White Sox

LIVE: White Sox regain 2-1 lead over Rays


LIVE: White Sox regain 2-1 lead over Rays

Saturday, April 9, 2011
Posted: 10:24 a.m.

Associated Press

The Tampa Bay Rays never won a game with Manny Ramirez in the lineup.

They exceeded their run total from his entire tenure in their first game after he left the team.

After busting out on offense and breaking into the win column, the Rays try for another strong effort Saturday when they continue their four-game road series against the Chicago White Sox one day after Ramirez abruptly retired.

Ramirez, who served a 50-game suspension for violating Major League Baseball's drug policy in 2009, recently tested positive again for a performance-enhancing drug. Rather than serve a 100-game ban this time, the 38-year-old slugger opted to walk away from the game.

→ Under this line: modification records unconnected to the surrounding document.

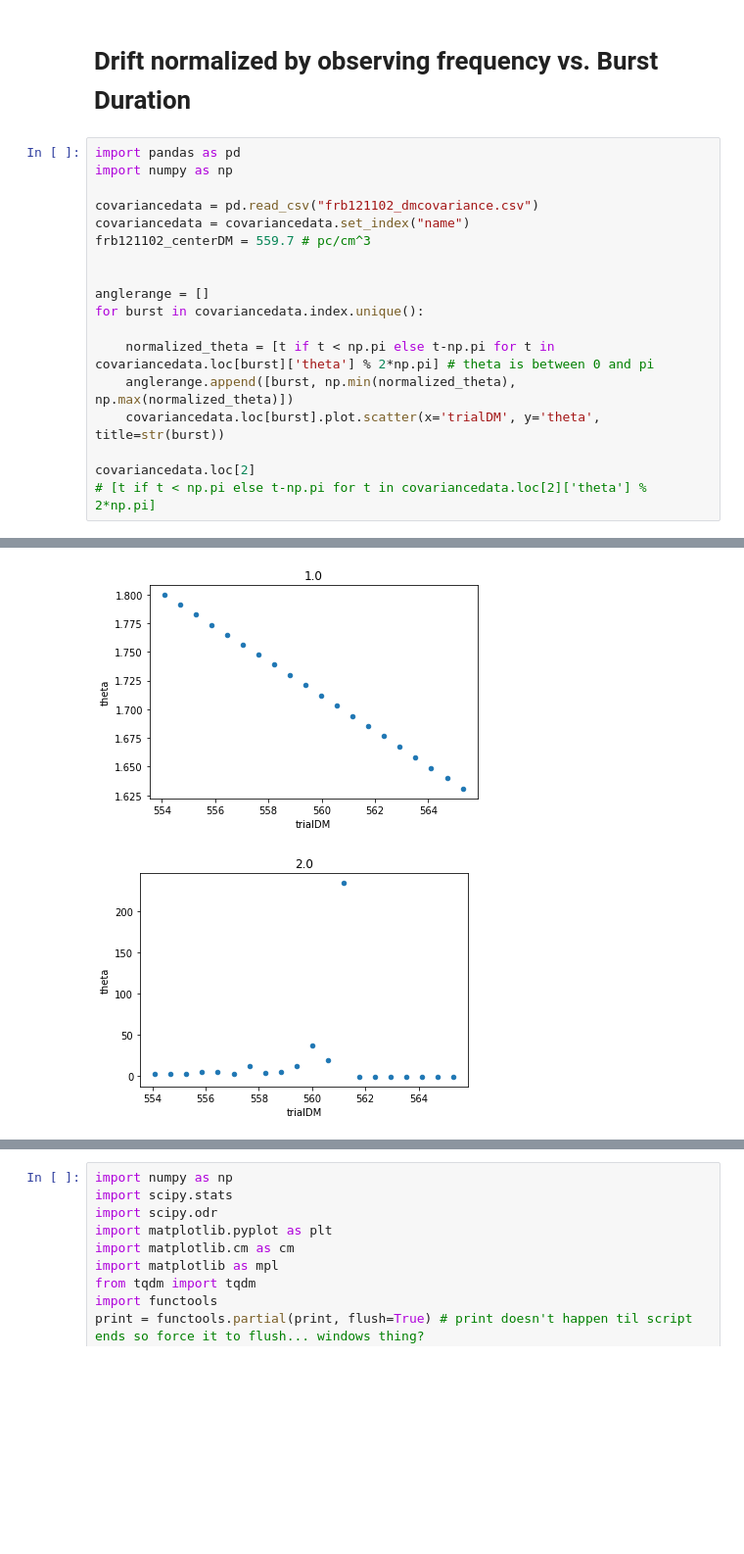
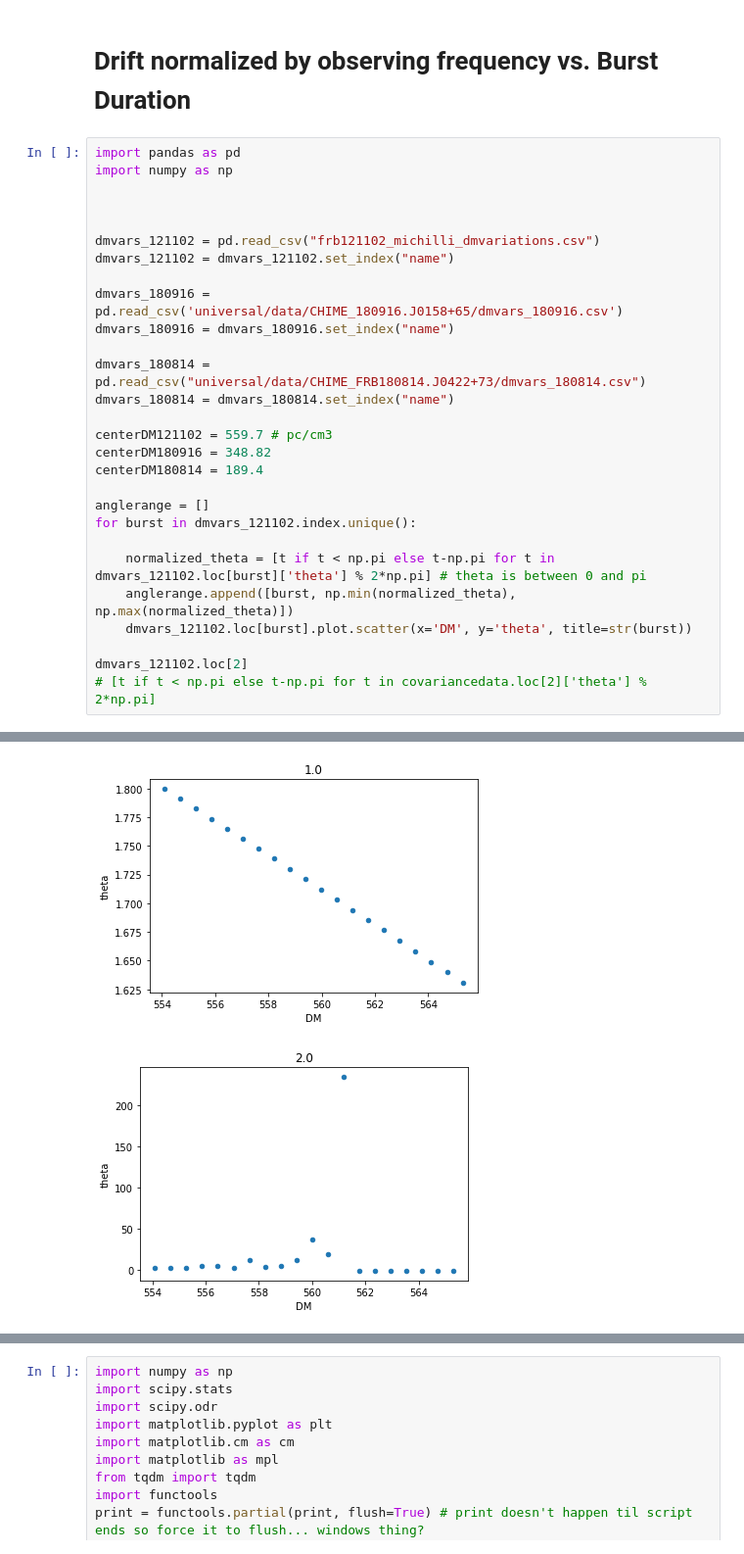
Before and after one commit to mef51/subdriftlaw, a Jupyter notebook: DMvsDrift.ipynb, the cells around one changed output, grey strips where cells are left out. Shown at 98% size. Drawn from its saved outputs; the diff is of its cells as text; blank space fills up the shorter version.

Commit message:
compile and load dm variation data

```diff
--- a/DMvsDrift.ipynb
+++ b/DMvsDrift.ipynb
@@ -4,18 +4,28 @@
 import pandas as pd
 import numpy as np
 
-covariancedata = pd.read_csv("frb121102_dmcovariance.csv")
-covariancedata = covariancedata.set_index("name")
-frb121102_centerDM = 559.7 # pc/cm^3
 
 
+dmvars_121102 = pd.read_csv("frb121102_michilli_dmvariations.csv")
+dmvars_121102 = dmvars_121102.set_index("name")
+
+dmvars_180916 = pd.read_csv('universal/data/CHIME_180916.J0158+65/dmvars_180916.csv')
+dmvars_180916 = dmvars_180916.set_index("name")
+
+dmvars_180814 = pd.read_csv("universal/data/CHIME_FRB180814.J0422+73/dmvars_180814.csv")
+dmvars_180814 = dmvars_180814.set_index("name")
+
+centerDM121102 = 559.7 # pc/cm3
+centerDM180916 = 348.82
+centerDM180814 = 189.4
+
 anglerange = []
-for burst in covariancedata.index.unique():
+for burst in dmvars_121102.index.unique():
 
-    normalized_theta = [t if t < np.pi else t-np.pi for t in covariancedata.loc[burst]['theta'] % 2*np.pi] # theta is between 0 and pi
+    normalized_theta = [t if t < np.pi else t-np.pi for t in dmvars_121102.loc[burst]['theta'] % 2*np.pi] # theta is between 0 and pi
     anglerange.append([burst, np.min(normalized_theta), np.max(normalized_theta)])
-    covariancedata.loc[burst].plot.scatter(x='trialDM', y='theta', title=str(burst))
+    dmvars_121102.loc[burst].plot.scatter(x='DM', y='theta', title=str(burst))
 
-covariancedata.loc[2]
+dmvars_121102.loc[2]
 # [t if t < np.pi else t-np.pi for t in covariancedata.loc[2]['theta'] % 2*np.pi]
 # %% [output]
@@ -23,19 +33,19 @@ covariancedata.loc[2]
 | name |  |  |  |  |  |  |  |  |  |  | ... |
 | 2.0 | 1 | 554.103000 | -523.192968 | 0.325425 | 81.459955 | 512.492739 | 512.480978 | 181.111286 | 43.830037 | 1.854573 | ... |
 | 2.0 | 15 | 554.692158 | -539.869375 | 0.347051 | 81.446010 | 512.492733 | 512.487604 | 180.696518 | 43.943243 | 1.846250 | ... |
 | 2.0 | 29 | 555.281316 | -556.904803 | 0.368454 | 81.484384 | 512.493254 | 512.475564 | 180.316092 | 44.013651 | 1.838226 | ... |
 | 2.0 | 43 | 555.870474 | -576.681853 | 0.394859 | 81.495295 | 512.493046 | 512.487994 | 179.921267 | 44.098165 | 4.971057 | ... |
 | 2.0 | 57 | 556.459632 | -597.093127 | 0.423388 | 81.489314 | 512.493452 | 512.510366 | 179.543362 | 44.182993 | 4.962585 | ... |
 | 2.0 | 71 | 557.048789 | -618.866956 | 0.453788 | 81.518695 | 512.493611 | 512.475387 | 179.181446 | 44.261598 | 1.812535 | ... |
 | 2.0 | 85 | 557.637947 | -641.849072 | 0.489967 | 81.506377 | 512.493628 | 512.474689 | 178.846199 | 44.356964 | 11.228973 | ... |
 | 2.0 | 99 | 558.227105 | -668.418418 | 0.532112 | 81.459256 | 512.493899 | 512.473503 | 44.445442 | 178.462963 | 3.366029 | ... |
 | 2.0 | 113 | 558.816263 | -695.251927 | 0.573410 | 81.527992 | 512.493907 | 512.448148 | 178.116569 | 44.501842 | 4.928435 | ... |
 | 2.0 | 127 | 559.405421 | -723.157311 | 0.621611 | 81.508279 | 512.494376 | 512.461877 | 177.811594 | 44.570783 | 11.203526 | ... |
 | ... | ... | ... | ... | ... | ... | ... | ... | ... | ... | ... | ... |
 | 2.0 | 211 | 562.940368 | -976.435832 | 1.134309 | 81.505207 | 512.493931 | 512.468962 | 176.130169 | 44.970789 | -1.415780 | ... |
 | 2.0 | 225 | 563.529526 | -1037.058862 | 1.278385 | 81.490864 | 512.494711 | 512.500788 | 175.916521 | 45.027055 | -1.424709 | ... |
 | 2.0 | 239 | 564.118684 | -1108.953317 | 1.458022 | 81.486651 | 512.494665 | 512.458151 | 175.712695 | 45.080692 | -1.434059 | ... |
 | 2.0 | 253 | 564.707842 | -1183.963380 | 1.666619 | 81.506394 | 512.494833 | 512.491073 | 175.503892 | 45.109475 | -1.442624 | ... |
 | 2.0 | 267 | 565.297000 | -1275.103257 | 1.933777 | 81.491483 | 512.494725 | 512.497411 | 175.283827 | 45.173706 | -1.451696 | ... |
-[figure, old version]
+[figure, new version]
-[figure, old version]
+[figure, new version]
```
Also changed, not shown: parts of 1 cell of this notebook, 7 other files.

The Rays signed Ramirez in the offseason after an unremarkable 24-game stint with the White Sox at the end of 2010. A surefire Hall of Famer were it not for his drug violations and other character issues, Ramirez retires with 555 home runs - none with the Rays.

He managed one single and one RBI in 17 at-bats in a Tampa Bay uniform, with the Rays losing all five games in which he appeared.

"It's unfortunate," said Tampa Bay outfielder Johnny Damon, who helped Boston end an 86-year title drought by winning the 2004 World Series, in which Ramirez was the MVP.

"I don't know everything that's been brought up. All I know is he's a great teammate and a great player," Damon said, when asked specifically about the steroid allegations. "It's going to be sad not seeing Manny Ramirez ever around a baseball field."

The Rays' offense had been sad to watch, totaling eight runs and batting .145 during an 0-6 start. Hours after the shocking news about Ramirez, though, they rallied for five runs in the ninth inning to beat the White Sox 9-7.

All five runs off Chicago closer Matt Thornton were unearned due to errors by Alexei Ramirez and Juan Pierre. Tampa Bay (1-6) took advantage, with a three-run homer by Dan Johnson providing the decisive blow.

"No feeling like it. It makes everything better," Johnson said. "We were just talking about how the food tastes so much better. (Losing) leaves such a bad taste in your mouth. Everything seems better right now."

Damon added his first homer in a Rays uniform.

The White Sox (4-3), who got homers from Ramirez, Gordon Beckham and Mark Teahen, continue to engage in slugfests. They're averaging 7.4 runs per game while allowing more than six per contest.

Chicago will send a largely unproven quantity to the mound Saturday in Philip Humber (0-0, 9.00 ERA). Humber is making his first start for the White Sox, filling the fifth spot in the rotation when necessary while Jake Peavy rehabs a shoulder injury.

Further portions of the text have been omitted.